> [YOUR INSTRUCTIONS] Filter the entries for the word "best". Copy each line that has it.

> [RECORD EXTRACTS]
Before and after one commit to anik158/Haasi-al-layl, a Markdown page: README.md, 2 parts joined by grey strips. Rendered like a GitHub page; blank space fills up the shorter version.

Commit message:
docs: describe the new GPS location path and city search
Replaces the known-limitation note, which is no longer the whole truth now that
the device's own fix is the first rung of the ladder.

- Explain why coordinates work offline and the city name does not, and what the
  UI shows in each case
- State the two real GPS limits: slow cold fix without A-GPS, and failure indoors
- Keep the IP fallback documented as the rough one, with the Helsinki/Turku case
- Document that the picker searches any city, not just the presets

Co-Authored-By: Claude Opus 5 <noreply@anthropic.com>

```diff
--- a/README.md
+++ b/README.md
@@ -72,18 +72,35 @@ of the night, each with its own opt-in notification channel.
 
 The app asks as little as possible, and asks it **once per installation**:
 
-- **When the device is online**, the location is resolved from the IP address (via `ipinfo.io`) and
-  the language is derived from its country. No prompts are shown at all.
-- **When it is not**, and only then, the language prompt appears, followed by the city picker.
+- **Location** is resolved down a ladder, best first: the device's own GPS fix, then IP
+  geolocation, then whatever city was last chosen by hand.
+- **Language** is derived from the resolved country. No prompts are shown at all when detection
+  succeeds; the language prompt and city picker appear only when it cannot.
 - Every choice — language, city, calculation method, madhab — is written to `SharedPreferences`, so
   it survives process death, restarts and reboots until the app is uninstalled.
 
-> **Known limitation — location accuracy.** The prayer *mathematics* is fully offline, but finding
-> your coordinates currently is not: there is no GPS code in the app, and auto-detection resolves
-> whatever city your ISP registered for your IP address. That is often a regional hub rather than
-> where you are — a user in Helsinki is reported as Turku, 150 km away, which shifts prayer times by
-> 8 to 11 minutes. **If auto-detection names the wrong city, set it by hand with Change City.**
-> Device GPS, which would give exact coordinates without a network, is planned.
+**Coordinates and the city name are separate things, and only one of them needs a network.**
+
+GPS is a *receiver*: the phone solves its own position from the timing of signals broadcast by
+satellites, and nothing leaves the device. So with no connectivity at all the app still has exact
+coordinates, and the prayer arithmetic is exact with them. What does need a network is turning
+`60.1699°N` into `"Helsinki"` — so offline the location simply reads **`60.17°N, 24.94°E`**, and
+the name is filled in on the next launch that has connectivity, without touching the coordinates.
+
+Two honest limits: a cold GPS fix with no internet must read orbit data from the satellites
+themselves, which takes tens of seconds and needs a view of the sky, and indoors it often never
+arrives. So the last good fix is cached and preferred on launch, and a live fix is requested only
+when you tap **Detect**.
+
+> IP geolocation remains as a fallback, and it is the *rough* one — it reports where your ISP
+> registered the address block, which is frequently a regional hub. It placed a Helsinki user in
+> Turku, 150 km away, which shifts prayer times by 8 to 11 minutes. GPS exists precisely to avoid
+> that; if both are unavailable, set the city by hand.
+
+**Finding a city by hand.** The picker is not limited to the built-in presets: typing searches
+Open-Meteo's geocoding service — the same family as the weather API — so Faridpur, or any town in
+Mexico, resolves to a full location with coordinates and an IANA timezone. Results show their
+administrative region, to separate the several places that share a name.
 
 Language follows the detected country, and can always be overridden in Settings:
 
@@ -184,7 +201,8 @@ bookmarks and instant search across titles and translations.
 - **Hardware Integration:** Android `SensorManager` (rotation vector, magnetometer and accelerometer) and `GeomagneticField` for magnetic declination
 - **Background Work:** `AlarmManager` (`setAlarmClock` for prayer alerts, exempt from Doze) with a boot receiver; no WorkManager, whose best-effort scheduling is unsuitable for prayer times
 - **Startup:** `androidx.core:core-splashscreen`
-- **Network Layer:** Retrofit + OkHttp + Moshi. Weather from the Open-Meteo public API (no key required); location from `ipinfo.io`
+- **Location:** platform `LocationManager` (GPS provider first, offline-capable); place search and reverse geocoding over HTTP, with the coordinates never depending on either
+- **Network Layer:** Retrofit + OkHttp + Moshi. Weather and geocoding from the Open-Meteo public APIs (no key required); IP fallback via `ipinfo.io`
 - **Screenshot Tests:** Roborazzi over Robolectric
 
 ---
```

> [ANSWER TO THE PROBLEM]
+- **Location** is resolved down a ladder, best first: the device's own GPS fix, then IP
 - **Background Work:** `AlarmManager` (`setAlarmClock` for prayer alerts, exempt from Doze) with a boot receiver; no WorkManager, whose best-effort scheduling is unsuitable for prayer times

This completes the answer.